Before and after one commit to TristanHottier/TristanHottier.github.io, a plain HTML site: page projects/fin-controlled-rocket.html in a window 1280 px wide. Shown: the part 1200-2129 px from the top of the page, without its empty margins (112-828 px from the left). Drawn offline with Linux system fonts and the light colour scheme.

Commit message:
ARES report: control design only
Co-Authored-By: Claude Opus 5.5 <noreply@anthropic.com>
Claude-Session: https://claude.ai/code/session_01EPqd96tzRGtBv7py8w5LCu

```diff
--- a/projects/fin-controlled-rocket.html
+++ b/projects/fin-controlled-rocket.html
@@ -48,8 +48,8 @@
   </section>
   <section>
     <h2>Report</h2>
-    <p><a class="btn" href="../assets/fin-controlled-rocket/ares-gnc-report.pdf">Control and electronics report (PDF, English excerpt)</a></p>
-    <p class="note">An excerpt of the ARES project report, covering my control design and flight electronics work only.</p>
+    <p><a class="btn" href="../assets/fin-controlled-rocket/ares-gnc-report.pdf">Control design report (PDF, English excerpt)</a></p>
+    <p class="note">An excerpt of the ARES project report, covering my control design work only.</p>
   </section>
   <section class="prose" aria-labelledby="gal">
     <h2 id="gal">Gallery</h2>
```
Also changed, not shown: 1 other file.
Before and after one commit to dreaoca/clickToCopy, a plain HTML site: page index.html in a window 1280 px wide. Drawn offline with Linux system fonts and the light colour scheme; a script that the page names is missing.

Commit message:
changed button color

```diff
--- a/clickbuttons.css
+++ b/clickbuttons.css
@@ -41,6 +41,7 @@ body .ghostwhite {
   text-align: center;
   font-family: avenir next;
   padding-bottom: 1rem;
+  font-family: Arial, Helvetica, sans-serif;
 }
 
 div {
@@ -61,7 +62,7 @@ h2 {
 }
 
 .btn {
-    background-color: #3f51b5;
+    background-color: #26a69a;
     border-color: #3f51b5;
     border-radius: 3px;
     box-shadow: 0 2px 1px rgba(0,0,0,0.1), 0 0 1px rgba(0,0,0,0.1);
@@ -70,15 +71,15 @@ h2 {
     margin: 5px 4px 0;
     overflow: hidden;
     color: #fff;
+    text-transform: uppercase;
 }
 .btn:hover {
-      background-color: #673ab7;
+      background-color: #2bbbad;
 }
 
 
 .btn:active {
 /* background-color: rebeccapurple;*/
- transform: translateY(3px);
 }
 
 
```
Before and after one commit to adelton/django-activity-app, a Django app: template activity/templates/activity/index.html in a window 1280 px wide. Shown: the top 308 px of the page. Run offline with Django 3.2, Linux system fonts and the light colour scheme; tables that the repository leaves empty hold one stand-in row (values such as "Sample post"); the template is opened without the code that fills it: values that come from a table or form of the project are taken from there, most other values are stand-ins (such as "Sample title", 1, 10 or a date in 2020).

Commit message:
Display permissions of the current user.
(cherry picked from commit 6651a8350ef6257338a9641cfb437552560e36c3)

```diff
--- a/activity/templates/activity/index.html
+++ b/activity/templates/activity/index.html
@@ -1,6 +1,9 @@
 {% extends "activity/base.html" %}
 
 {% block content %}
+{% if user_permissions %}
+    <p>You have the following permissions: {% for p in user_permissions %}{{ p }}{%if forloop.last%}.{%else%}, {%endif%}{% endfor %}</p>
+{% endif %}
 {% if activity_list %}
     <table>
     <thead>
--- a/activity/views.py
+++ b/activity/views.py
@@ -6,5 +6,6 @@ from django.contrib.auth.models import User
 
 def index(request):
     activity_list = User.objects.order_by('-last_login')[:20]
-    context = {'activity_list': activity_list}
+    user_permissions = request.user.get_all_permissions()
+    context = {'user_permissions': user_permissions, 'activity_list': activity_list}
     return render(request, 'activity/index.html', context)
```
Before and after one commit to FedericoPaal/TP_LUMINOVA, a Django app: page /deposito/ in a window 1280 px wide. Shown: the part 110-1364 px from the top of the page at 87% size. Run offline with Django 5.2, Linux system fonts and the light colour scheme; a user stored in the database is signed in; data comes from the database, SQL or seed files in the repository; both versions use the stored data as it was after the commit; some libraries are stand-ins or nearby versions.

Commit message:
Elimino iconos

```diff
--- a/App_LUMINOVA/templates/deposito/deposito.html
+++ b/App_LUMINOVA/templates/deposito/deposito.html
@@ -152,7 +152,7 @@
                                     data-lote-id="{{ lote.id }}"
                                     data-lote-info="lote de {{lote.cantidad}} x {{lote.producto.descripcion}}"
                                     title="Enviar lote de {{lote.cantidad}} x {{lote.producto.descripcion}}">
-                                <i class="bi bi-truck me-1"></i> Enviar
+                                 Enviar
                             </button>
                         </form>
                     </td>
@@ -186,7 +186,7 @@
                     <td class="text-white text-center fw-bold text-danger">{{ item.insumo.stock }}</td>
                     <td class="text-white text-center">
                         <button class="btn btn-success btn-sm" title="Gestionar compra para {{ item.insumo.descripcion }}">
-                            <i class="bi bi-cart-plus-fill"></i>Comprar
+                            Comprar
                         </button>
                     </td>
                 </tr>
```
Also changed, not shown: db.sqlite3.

___

• PROBLEM DETAILS: Working from the material above, state how many lines contain "color"; give only the number.

• WORKED SOLUTION: 8